Should they take any job, including those that pay significantly less money than the ones they had before, just for the sake of being employed?
With the national unemployment rate hanging around 9.1 percent, many individuals are faced with just that choice. Whether they’re receiving unemployment factors into the matter of course, but should someone drop down from a previous salary of say triple digits to take a job paying thirty thousand dollars, forty thousand dollars or more than they were making before, just to remove themselves from the unemployed ranks?
In order to make that difficult call, it is best to weigh both the pros and the cons to such a decision. Once that is done, then decided what is in your best long-term interests.

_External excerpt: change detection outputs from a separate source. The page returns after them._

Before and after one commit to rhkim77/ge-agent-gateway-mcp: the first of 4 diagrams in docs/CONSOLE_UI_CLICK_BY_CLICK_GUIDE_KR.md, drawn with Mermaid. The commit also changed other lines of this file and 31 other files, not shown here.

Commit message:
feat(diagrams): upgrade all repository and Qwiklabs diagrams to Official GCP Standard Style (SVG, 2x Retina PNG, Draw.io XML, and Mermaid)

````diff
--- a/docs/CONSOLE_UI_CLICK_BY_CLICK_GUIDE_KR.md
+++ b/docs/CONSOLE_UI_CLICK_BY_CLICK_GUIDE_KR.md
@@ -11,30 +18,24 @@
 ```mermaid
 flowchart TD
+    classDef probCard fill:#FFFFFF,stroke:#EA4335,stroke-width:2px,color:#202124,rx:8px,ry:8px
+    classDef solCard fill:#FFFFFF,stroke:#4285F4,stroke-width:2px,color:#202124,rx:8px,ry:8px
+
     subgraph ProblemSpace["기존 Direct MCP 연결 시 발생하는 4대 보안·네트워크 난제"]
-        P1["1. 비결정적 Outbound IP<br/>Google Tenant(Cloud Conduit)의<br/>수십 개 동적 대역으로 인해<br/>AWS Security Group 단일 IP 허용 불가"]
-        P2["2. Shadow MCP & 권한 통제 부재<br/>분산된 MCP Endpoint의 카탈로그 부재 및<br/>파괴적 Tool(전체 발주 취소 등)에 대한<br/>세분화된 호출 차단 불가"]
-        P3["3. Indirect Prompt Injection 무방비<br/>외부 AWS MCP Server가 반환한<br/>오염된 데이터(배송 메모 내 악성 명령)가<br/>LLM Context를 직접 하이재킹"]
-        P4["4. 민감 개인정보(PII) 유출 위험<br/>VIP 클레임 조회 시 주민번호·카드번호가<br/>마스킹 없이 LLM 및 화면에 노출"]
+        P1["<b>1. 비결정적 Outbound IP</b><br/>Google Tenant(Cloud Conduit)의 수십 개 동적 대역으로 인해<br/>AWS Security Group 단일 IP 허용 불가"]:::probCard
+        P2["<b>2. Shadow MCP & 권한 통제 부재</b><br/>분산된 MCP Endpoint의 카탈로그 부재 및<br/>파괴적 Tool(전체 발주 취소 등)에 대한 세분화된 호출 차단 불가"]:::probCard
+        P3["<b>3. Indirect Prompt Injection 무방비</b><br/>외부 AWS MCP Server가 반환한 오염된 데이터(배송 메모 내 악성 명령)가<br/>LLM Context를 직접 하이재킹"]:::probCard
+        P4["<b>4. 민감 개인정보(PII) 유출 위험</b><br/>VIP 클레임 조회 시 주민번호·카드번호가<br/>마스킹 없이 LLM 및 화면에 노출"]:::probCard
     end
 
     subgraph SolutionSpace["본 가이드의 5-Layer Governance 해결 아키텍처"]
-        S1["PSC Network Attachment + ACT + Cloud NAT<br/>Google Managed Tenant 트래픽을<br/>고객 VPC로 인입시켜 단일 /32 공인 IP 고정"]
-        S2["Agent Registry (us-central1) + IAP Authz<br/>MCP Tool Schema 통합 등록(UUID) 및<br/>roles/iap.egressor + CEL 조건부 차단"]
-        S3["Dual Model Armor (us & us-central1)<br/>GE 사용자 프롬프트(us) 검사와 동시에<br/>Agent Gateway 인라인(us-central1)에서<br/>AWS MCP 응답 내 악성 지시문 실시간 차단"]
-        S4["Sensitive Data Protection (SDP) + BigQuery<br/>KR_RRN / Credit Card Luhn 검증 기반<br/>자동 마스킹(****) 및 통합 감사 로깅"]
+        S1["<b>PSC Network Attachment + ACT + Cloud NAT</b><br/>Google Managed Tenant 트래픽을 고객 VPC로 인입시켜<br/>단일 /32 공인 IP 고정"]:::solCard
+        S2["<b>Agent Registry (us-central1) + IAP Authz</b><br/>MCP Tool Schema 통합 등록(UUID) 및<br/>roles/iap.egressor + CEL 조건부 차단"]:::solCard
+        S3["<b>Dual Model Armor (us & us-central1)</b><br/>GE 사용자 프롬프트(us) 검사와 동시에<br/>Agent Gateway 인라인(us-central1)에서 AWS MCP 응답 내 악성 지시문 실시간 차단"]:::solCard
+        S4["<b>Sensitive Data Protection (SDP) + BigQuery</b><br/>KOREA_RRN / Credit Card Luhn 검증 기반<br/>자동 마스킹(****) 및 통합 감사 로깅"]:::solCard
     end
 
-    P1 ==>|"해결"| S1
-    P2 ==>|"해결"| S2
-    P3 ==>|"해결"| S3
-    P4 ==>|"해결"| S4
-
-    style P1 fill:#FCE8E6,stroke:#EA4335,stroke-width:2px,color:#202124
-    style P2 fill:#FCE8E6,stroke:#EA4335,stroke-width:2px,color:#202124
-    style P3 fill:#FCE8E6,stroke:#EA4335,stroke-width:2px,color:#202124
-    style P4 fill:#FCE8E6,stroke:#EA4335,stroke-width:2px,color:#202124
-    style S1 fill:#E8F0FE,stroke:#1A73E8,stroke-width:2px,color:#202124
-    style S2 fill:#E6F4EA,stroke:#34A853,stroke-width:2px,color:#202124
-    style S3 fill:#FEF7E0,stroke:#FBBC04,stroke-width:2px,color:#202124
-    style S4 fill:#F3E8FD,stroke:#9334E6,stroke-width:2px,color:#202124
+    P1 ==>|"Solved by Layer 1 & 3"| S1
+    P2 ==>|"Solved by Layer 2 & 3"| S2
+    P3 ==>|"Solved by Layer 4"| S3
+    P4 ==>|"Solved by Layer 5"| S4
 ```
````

On the pro side of taking less money and being gainfully employed once again:
- You’re back to work—While some absences of work on your resume are rather easy to explain away, it is important that the gaps are not too big. Being out of work for a few months because you were laid off is one thing, being out of work for several years leaves you with some explaining to do if you go on a job interview. And although taking a major drop in your salary may seem not the way to go, consider that this continues to be an employer’s market, so individuals have less say over which jobs they want;
- You can search while you work—Given that most people do not stay in the same job for decades like many of their parents did, it only makes sense to take what is available at the time so you get off the unemployment rolls. While in your new job, you can take time to job hunt and see what else is out there. The advantage is that you’re getting a regular paycheck while doing this, instead of relying on unemployment to cover you;
- The benefits of being back to work—Along with a regular paycheck, individuals taking a job for a smaller salary also increase their chances of getting benefits once again. While out of work, they likely have accessibility to COBRA coverage, but that comes at a hefty price. By being back in a regular job, even with a smaller salary, most employees will be eligible for medical benefits, etc. anywhere from thirty to ninety days.
- Finding a job is a full-time job—The old adage that looking for a full-time job is a full-time job holds very true in many cases. If you’re back at work and working for significantly less money, not only might your motivation level be down, but it can impact your time in searching for a better paying position;
- You could look desperate—While looks can be deceiving, taking a job for significantly lower money can be viewed in some instances as being desperate for work. Some feel it is better to sit back and collect the unemployment until an equal paying or better position to the last job comes along. Each individual should weigh their positions and what will serve them best;
- You may never reach the desired salary again—Depending on where you’re at in life, taking a significantly less paying job than what you currently have may lead you to fall into a comfort zone. Yes, you’re making significantly less money, but you have a job and are not really motivated to seek something else for the foreseeable future.
If getting back to or exceeding your previous salary is the top priority, then collecting unemployment for as long as possible is probably not a bad idea, given that you have more free time to look for a good-paying position.
On the other hand, if being out of work for any significant period of time is not something on your radar, then take the best offer that comes your way, and at that rather sooner than later.